## Content revision data
Segment Open

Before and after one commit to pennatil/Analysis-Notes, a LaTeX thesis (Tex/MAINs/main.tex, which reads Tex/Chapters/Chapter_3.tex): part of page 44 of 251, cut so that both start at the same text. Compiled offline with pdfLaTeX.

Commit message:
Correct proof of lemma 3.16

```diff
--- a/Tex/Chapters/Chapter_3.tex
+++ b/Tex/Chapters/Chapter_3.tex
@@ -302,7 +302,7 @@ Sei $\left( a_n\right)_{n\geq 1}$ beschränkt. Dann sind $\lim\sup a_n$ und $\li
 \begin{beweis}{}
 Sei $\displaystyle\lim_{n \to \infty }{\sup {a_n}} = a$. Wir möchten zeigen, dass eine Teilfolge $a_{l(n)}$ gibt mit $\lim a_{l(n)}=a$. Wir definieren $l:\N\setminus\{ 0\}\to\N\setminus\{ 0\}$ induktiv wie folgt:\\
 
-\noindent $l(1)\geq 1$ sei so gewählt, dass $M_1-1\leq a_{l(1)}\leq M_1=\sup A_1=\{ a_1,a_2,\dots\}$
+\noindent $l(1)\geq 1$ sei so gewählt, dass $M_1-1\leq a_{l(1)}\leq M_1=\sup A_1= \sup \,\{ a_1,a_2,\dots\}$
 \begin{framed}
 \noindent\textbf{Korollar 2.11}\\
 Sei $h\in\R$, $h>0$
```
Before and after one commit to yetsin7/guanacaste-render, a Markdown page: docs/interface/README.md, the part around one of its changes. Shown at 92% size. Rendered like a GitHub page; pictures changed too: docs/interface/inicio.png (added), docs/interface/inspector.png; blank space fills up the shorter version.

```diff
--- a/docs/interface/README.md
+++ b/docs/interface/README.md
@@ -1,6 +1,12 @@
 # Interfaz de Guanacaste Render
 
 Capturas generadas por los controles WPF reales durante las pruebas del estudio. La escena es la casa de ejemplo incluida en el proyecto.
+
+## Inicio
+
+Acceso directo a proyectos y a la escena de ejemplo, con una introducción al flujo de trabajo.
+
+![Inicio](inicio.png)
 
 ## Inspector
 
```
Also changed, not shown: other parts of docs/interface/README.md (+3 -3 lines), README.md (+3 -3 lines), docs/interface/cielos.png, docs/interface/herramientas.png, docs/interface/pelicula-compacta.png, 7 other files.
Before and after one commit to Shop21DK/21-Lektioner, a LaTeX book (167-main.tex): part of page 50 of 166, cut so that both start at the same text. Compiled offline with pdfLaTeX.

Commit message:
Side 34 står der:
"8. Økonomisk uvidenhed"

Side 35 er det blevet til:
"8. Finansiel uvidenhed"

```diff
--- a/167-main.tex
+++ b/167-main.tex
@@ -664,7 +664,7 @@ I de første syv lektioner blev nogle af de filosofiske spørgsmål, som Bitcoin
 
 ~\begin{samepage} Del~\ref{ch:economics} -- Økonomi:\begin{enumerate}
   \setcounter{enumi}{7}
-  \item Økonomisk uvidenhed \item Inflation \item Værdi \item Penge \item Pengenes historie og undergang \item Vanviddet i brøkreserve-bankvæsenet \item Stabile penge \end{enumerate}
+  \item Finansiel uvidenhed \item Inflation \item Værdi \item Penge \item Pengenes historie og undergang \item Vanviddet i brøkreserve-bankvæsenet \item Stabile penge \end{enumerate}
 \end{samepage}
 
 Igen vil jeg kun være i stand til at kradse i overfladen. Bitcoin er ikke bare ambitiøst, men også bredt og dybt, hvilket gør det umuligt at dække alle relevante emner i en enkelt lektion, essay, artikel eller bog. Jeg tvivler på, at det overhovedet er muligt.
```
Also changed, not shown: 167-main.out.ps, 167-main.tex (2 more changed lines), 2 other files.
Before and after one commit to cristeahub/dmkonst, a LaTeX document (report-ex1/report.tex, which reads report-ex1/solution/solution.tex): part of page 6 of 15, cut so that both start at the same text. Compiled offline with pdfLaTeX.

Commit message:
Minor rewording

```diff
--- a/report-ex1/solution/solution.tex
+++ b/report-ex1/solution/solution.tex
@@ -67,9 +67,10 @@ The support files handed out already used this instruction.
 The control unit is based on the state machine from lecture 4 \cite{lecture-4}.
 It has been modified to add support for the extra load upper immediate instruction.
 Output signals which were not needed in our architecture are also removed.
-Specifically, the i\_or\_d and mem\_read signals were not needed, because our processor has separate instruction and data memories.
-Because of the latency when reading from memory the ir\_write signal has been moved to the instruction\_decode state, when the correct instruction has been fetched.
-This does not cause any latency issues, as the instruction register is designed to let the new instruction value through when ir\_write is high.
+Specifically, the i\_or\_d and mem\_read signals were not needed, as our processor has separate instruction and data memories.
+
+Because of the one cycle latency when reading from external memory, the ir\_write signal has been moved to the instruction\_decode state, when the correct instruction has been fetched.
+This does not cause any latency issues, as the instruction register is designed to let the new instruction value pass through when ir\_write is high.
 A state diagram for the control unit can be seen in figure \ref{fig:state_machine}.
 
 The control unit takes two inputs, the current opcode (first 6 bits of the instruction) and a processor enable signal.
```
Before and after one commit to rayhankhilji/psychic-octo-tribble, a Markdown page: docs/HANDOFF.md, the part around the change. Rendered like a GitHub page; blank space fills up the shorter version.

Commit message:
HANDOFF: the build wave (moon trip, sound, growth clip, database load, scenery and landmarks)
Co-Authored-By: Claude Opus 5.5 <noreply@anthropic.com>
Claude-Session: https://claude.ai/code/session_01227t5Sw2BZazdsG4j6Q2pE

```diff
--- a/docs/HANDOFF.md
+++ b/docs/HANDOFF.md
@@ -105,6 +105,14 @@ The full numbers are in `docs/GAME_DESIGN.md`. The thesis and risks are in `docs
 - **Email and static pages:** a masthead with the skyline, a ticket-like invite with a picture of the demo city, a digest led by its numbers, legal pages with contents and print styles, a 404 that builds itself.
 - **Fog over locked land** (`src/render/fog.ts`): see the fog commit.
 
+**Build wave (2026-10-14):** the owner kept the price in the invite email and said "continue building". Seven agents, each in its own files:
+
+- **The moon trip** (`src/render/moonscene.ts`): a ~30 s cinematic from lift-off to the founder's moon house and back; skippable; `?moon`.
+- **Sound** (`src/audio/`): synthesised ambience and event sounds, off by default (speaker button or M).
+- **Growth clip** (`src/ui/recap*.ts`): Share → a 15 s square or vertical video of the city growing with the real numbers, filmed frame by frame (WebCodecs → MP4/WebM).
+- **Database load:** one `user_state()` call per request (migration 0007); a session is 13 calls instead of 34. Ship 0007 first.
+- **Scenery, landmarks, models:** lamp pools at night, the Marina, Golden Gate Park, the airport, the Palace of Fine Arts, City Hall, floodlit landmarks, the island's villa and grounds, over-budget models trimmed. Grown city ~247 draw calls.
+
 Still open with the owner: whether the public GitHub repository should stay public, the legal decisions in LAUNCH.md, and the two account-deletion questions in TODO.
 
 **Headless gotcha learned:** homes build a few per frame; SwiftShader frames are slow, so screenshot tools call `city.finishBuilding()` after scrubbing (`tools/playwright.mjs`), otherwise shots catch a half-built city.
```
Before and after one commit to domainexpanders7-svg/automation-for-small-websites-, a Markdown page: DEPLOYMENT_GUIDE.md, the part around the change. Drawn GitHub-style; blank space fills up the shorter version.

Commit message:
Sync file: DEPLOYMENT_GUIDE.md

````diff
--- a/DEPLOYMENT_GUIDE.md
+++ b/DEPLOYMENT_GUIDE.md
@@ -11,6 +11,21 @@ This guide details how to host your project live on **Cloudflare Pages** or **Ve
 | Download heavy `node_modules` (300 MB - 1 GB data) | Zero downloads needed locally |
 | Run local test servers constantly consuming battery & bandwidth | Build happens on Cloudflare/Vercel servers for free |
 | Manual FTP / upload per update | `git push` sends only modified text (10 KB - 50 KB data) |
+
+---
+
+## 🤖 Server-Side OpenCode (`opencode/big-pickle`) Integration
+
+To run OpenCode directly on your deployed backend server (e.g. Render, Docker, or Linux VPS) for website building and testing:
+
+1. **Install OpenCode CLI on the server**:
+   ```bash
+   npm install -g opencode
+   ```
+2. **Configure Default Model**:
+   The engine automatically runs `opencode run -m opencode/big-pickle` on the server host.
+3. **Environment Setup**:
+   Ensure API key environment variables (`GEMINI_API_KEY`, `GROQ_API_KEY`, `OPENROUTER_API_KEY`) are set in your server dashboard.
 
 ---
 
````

Segment Closed

## Description of the task
Lines holding the word "noindent" in the entries above are the ones to pull out. Copy them all.

## Task answer
-\noindent $l(1)\geq 1$ sei so gewählt, dass $M_1-1\leq a_{l(1)}\leq M_1=\sup A_1=\{ a_1,a_2,\dots\}$
+\noindent $l(1)\geq 1$ sei so gewählt, dass $M_1-1\leq a_{l(1)}\leq M_1=\sup A_1= \sup \,\{ a_1,a_2,\dots\}$
 \noindent\textbf{Korollar 2.11}\\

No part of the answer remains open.